When the eggs are ready, they will be removed by the doctor using a tiny needle with the guidance of an ultrasound scan while the patient is on general anaesthesia. This step is called retrieving the eggs or Ovum Pick-up (OPU). The eggs are put together with the partner’s sperms to activate or fertilize them. They are then incubated in the laboratory for a few days to allow them to divide and form embryos which are then transferred to the uterus.

IVF is a broad term and may be divided into conventional IVF and ICSI (Intra Cytoplasmic Sperm Injection). Depending on your lab, one of the two procedures may be used. However, ICSI is more popular in India. You can check the mode of fertilization with your clinic so that you can make an informed decision.

What is Conventional IVF

A stepwise representation of (conventional) IVF:

  • The female partner is stimulated by a course of hormonal injections that helps to grow eggs.
  • The eggs are removed out of the body on the day of the procedure.
  • Sperms are obtained from the male partner.
  • Eggs are incubated with the sperm. The sperm self-selects and enters the egg.
  • The embryo formed is grown in the lab.
  • The embryo is transferred into the uterus of the female partner.

Pros: Natural selection.

The sperm that fertilizes the egg depends on nature.

Cons: Lower egg activation rate.

Semen samples with low count have a lower success rate.

The overall rate of success is considered to be 40 to 50%.

Factors to be taken into account before opting for (conventional) IVF:
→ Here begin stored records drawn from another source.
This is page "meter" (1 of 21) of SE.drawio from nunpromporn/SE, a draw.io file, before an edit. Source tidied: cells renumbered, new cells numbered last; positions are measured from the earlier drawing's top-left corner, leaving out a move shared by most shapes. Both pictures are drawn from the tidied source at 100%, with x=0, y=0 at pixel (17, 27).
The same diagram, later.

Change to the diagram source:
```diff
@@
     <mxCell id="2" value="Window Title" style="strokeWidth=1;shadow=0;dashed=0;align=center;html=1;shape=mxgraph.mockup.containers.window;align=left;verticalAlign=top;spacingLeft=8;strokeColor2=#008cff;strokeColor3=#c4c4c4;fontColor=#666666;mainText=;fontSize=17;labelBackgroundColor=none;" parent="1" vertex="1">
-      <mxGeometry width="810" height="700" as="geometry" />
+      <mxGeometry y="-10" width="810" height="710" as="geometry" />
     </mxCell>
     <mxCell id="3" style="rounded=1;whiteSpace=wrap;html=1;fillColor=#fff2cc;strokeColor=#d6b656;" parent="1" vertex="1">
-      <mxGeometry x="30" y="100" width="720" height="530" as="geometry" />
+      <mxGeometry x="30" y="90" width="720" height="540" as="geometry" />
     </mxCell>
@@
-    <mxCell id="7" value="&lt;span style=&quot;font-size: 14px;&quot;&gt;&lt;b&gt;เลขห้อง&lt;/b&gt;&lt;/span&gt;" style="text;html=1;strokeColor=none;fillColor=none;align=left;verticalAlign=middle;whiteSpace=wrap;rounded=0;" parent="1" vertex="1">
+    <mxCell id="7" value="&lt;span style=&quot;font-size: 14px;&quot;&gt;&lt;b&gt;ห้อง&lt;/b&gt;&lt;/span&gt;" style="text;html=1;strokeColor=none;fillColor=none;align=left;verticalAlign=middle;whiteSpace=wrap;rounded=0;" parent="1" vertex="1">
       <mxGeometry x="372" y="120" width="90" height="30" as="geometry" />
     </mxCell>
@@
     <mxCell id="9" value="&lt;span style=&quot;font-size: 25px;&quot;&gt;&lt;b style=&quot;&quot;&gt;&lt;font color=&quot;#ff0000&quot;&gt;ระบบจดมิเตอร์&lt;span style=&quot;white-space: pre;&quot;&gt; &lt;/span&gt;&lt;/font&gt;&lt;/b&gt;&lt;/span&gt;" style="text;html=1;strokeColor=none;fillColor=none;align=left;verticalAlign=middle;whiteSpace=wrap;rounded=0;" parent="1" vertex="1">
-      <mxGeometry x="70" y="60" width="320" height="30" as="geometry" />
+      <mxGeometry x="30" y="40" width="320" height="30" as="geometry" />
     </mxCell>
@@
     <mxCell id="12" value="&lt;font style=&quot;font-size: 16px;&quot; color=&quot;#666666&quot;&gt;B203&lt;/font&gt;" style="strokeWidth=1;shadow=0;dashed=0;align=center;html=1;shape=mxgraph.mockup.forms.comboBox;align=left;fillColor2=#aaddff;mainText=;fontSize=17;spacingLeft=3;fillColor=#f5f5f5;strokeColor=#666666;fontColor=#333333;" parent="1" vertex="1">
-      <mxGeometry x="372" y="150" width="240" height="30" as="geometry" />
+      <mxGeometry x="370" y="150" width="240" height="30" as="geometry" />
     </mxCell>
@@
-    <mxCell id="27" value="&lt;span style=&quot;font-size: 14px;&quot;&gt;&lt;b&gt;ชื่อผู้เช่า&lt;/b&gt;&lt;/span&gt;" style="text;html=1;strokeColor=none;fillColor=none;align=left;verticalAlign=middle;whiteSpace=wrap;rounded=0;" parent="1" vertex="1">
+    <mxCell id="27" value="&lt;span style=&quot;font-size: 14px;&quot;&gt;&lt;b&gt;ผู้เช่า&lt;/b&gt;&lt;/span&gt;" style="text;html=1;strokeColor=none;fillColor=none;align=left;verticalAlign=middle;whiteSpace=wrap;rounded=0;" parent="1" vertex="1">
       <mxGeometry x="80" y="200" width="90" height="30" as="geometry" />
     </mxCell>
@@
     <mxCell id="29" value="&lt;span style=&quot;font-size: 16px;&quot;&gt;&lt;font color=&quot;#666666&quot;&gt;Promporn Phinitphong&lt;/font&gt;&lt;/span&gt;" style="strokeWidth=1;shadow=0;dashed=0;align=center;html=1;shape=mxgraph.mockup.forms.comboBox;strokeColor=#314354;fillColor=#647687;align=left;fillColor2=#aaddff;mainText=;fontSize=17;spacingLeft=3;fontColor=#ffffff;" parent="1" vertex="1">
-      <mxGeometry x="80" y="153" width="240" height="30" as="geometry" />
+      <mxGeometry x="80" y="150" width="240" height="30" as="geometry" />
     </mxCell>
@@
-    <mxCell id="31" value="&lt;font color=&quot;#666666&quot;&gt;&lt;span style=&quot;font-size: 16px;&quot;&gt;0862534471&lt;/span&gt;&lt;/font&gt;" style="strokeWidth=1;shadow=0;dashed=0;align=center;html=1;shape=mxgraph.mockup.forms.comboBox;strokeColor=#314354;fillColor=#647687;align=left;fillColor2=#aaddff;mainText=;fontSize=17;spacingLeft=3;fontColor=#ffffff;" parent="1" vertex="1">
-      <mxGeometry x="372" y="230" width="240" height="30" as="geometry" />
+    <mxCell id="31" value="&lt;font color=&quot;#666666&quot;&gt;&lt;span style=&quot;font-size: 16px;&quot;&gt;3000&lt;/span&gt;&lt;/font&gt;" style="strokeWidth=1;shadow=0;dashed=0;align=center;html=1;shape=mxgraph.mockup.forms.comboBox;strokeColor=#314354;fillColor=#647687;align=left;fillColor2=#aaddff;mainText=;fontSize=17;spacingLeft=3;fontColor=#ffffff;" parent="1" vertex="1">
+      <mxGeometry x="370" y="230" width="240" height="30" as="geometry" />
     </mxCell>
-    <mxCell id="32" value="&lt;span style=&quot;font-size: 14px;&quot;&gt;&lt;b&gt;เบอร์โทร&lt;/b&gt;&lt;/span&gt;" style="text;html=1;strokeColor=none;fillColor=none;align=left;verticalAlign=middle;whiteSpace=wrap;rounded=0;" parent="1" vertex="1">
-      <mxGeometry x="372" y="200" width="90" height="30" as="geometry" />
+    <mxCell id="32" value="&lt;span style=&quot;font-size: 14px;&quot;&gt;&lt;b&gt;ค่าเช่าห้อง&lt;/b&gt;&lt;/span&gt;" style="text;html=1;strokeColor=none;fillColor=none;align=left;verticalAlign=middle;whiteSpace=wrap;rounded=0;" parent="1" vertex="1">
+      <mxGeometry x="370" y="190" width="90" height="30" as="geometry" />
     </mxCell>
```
  • The age of the female patient and her ovarian reserve.

This means that the age of the female patient and her medical history will determine how productive her ovaries are and how good her eggs are. As a woman grows older and reaches the age of 35, her productive capacity and egg quality drops exponentially.

  • The semen parameters of the male partner.

This means how good the semen is for reproduction. Very low count may not be a good candidate for conventional IVF.

The journey of the sperm to ultimately reach the egg is truly the greatest obstacle-course race designed by nature. Of the millions of sperms released during ejaculation, only one succeeds in fertilizing the egg. Only one survives the acidic environment inside the vagina and other several obstacles in its path, beating the other contestants, making it the true winner!

What is Intracytoplasmic Sperm Injection (ICSI)

A stepwise representation of ICSI:

  • The female partner is stimulated by a course of hormonal injections that helps to grow eggs.
  • The eggs are removed out of the body on the day of the procedure.
  • Sperms are obtained from the male partner.
  • A single sperm is injected in the oocyte by the embryologist in the lab. This is a lab procedure, and the patient is not involved.
  • The embryo formed is grown in the lab.
  • The embryo is transferred into the uterus of the female partner.

Pros: The fertilization rate with ICSI is higher as one sperm is manually inserted inside the egg. Entry of the sperm into the egg is guaranteed. Poor semen sample benefit from ICSI.

Cons: The procedure is expensive and invasive.

The only difference between conventional IVF and ICSI is in step 4. Whereas IVF relies on natural selection, in ICSI the embryologist selects the sperm that will fertilize the egg. Other steps remain unchanged. Remember, the more the number of fertilized eggs, the greater the number of embryos available for the procedure.


Leave a Reply

Your email address will not be published. Required fields are marked *